Description of the task: Would you filter these records and copy every line that has the word "This"?

··· Exercise materials ···

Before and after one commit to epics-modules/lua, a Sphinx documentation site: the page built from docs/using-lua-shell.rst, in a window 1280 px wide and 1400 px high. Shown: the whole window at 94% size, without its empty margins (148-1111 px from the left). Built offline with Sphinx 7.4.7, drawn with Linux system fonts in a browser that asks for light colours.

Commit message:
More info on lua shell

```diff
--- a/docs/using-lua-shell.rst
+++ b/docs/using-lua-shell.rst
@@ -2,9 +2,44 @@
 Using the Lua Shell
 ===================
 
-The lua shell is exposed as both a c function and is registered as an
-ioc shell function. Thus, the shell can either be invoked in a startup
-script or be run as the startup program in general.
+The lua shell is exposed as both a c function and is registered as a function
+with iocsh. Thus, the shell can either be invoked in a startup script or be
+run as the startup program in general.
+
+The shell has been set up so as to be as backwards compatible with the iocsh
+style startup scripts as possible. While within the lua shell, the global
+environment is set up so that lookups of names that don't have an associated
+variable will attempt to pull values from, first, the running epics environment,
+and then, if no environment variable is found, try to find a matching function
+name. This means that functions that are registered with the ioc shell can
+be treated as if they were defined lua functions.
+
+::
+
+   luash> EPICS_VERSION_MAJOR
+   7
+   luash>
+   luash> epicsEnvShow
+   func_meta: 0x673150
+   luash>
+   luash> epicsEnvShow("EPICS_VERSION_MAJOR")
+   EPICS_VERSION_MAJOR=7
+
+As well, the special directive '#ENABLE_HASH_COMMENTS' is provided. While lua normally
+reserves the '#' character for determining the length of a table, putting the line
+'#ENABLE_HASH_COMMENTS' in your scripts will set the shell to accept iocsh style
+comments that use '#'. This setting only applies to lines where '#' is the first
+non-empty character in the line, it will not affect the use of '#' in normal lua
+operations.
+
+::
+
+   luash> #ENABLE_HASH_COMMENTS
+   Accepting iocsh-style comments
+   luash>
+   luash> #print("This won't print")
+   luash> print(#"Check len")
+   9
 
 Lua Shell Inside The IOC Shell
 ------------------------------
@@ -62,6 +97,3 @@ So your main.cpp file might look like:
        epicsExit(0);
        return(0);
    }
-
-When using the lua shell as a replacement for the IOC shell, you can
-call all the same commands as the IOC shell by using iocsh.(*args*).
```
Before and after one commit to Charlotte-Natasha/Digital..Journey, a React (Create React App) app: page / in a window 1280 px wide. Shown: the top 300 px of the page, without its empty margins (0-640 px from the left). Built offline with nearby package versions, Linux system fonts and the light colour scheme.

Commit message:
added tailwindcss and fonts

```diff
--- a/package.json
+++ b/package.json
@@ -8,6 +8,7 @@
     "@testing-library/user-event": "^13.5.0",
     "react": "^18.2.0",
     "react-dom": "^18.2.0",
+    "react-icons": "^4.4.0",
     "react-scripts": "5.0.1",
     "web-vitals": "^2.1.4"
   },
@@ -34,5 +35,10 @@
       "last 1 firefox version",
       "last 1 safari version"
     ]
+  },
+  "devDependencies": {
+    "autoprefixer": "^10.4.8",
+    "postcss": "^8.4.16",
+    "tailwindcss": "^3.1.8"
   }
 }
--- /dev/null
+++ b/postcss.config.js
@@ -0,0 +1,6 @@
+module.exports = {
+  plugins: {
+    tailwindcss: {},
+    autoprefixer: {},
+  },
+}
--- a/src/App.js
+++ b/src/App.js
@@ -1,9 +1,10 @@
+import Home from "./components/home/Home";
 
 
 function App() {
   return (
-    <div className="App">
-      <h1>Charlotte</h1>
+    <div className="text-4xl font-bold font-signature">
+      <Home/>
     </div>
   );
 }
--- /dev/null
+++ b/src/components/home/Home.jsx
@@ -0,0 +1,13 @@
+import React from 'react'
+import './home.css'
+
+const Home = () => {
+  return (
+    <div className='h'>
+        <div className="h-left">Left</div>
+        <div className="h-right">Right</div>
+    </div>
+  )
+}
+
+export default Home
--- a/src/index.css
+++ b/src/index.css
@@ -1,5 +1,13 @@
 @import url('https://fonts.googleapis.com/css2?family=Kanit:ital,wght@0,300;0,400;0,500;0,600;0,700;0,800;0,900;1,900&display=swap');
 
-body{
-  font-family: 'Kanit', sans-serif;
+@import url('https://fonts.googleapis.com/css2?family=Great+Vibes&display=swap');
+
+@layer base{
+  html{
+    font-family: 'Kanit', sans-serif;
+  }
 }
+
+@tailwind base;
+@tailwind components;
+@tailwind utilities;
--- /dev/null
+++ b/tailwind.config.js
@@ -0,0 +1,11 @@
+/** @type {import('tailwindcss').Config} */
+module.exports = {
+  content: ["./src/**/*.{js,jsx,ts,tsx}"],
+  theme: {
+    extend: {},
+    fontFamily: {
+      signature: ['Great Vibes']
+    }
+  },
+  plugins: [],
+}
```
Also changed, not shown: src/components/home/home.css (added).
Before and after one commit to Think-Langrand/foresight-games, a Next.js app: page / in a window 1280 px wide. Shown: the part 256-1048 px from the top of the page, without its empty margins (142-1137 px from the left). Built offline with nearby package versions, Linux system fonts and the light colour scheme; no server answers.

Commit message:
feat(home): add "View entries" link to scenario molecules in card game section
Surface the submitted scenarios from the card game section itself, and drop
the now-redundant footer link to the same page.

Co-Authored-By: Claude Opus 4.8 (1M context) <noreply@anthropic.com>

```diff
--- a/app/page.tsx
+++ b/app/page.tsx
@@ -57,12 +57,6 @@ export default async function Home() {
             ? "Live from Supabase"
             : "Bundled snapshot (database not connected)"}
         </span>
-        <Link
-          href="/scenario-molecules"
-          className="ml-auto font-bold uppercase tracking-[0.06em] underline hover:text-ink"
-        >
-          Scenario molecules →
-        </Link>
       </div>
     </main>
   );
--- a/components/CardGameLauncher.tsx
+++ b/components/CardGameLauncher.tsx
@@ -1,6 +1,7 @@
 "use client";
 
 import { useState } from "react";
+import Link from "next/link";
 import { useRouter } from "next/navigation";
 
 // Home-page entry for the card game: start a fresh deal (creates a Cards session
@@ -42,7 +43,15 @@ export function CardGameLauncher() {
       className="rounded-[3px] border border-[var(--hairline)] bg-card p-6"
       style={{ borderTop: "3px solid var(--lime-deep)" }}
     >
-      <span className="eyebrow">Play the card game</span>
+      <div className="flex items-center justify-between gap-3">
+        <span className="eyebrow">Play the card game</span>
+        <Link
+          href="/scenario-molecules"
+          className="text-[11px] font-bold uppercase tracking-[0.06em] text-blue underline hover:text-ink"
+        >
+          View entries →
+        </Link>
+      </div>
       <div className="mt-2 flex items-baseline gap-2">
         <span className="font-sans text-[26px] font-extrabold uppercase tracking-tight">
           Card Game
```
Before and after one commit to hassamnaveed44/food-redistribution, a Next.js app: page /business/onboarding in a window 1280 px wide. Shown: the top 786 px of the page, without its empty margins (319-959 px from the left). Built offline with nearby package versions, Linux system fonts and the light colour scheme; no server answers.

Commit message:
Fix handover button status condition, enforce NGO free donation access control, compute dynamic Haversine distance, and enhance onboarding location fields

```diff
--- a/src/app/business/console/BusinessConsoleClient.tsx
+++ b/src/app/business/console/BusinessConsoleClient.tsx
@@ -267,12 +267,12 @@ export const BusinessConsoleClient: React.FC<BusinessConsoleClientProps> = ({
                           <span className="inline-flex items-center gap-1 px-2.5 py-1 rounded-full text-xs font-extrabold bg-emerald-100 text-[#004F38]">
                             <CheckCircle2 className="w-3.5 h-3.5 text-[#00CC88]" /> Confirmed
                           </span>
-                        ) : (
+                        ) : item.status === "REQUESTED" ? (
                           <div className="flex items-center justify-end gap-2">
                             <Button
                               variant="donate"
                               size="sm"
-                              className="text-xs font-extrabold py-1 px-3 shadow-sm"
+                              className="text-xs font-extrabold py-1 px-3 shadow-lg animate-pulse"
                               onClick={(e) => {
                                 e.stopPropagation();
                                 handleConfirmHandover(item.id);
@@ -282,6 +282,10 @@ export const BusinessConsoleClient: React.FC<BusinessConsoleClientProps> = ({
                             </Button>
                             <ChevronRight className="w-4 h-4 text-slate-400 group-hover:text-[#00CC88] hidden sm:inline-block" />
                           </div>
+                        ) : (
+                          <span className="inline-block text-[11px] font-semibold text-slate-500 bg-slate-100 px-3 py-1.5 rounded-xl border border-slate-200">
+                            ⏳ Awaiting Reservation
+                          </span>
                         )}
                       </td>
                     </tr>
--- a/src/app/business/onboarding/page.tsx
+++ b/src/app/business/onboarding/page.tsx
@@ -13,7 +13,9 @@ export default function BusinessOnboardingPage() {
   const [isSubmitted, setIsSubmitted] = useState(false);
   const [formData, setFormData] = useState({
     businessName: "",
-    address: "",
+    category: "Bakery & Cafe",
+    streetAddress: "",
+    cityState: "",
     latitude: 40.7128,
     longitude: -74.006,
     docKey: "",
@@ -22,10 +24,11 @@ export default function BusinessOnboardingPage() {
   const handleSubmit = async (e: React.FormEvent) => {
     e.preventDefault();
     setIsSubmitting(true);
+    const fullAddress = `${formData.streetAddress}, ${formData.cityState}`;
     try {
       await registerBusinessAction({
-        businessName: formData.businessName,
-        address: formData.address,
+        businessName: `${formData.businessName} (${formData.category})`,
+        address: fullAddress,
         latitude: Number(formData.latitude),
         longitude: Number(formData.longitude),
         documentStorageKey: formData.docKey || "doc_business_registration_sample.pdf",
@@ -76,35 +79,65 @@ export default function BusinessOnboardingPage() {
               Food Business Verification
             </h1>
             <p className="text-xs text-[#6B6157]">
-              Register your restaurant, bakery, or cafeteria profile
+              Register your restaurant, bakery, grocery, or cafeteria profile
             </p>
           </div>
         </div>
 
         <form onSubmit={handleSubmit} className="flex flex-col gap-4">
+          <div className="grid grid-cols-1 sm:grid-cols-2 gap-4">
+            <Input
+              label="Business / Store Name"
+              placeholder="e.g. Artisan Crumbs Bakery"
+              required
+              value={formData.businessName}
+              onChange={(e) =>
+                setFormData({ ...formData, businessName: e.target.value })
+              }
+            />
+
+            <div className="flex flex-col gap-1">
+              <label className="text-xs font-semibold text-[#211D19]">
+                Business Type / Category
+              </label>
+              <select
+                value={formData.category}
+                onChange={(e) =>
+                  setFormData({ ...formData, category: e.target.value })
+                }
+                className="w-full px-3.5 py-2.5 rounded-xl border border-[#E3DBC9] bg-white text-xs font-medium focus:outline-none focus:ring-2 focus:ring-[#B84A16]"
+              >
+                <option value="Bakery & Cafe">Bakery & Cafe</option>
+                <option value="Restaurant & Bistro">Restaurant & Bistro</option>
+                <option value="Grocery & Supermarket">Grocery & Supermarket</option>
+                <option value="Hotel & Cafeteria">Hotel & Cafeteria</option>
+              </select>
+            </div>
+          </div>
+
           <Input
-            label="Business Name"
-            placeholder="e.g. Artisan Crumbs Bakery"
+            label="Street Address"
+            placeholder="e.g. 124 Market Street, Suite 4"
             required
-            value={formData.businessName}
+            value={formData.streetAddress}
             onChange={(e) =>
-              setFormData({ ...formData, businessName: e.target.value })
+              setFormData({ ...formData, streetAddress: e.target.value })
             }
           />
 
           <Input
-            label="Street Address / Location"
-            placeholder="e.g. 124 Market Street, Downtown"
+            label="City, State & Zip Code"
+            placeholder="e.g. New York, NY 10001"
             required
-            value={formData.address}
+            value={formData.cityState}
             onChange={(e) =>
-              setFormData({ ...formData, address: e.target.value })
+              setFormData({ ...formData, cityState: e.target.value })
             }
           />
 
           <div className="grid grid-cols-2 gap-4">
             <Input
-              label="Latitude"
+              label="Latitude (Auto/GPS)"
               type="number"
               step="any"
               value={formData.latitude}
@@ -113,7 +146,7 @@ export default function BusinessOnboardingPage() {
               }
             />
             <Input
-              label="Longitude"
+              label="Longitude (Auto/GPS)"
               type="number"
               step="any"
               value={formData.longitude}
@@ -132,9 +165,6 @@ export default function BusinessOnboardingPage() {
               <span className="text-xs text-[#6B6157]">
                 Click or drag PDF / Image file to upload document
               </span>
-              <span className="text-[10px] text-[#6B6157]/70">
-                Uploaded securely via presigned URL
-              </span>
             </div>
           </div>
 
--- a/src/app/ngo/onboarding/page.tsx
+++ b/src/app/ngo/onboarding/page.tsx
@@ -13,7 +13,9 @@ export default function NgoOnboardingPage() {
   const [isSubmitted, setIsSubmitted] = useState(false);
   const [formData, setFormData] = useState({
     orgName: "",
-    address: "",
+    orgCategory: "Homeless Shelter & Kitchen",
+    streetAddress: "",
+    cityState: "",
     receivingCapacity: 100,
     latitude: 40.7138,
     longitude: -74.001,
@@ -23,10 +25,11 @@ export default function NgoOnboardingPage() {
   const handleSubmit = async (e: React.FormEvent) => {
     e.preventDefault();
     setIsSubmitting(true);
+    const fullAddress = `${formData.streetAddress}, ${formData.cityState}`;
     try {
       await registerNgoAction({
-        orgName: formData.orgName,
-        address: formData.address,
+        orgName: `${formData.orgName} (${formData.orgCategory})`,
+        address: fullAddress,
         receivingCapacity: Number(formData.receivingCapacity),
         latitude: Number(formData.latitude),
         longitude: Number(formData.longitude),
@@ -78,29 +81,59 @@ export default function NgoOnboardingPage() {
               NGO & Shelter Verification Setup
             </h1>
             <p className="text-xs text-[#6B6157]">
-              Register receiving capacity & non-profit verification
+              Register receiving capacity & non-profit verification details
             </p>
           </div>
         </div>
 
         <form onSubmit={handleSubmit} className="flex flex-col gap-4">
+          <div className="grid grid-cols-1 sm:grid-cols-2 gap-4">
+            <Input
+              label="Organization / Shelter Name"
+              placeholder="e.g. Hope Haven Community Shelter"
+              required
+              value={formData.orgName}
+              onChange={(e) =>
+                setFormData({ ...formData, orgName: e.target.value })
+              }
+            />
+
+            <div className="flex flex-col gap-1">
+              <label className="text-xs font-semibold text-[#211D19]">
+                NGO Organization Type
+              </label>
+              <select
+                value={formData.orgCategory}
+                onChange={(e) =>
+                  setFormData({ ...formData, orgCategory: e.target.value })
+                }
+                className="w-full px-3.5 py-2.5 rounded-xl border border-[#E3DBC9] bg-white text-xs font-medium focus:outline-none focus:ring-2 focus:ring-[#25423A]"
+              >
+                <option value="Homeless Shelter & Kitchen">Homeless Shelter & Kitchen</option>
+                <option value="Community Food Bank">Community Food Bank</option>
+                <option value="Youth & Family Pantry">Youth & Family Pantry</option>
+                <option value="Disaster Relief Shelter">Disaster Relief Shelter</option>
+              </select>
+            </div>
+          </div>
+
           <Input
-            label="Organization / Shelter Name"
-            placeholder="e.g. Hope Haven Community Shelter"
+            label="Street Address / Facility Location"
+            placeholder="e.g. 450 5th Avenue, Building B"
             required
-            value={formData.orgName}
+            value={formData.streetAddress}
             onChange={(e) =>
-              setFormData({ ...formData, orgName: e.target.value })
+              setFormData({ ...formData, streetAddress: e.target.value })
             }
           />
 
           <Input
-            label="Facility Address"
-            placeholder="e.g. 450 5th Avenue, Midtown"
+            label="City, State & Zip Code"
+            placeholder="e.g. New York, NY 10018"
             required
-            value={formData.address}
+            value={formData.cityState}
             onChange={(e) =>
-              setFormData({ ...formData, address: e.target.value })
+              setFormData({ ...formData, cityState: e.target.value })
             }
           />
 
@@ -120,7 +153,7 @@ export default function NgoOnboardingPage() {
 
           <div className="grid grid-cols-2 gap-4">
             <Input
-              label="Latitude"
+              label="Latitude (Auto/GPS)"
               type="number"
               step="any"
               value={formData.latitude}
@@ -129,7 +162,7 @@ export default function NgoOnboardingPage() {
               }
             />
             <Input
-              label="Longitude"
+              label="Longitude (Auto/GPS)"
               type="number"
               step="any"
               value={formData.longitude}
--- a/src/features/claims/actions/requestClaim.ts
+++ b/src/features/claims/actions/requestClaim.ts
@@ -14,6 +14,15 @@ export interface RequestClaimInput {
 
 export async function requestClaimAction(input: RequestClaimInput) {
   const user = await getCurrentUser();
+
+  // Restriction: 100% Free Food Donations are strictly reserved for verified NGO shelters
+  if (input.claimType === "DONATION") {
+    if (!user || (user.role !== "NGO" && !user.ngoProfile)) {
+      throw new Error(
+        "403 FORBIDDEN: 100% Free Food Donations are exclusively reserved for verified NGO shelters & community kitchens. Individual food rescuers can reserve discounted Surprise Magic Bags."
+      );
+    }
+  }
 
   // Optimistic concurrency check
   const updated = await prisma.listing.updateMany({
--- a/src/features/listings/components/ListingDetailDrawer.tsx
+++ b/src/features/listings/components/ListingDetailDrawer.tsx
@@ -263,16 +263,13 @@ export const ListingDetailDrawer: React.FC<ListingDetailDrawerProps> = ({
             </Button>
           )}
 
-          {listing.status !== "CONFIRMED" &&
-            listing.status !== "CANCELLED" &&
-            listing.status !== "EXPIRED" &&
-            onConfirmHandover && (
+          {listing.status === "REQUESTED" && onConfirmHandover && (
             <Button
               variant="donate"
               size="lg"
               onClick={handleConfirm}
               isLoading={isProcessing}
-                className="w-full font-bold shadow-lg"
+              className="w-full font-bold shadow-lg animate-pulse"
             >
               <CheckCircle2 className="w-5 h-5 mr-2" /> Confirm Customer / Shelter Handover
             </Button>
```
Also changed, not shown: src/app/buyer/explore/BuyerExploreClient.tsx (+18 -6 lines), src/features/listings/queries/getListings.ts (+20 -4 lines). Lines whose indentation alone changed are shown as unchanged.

···

Completed exercise:
+name. This means that functions that are registered with the ioc shell can
+comments that use '#'. This setting only applies to lines where '#' is the first
+   luash> #print("This won't print")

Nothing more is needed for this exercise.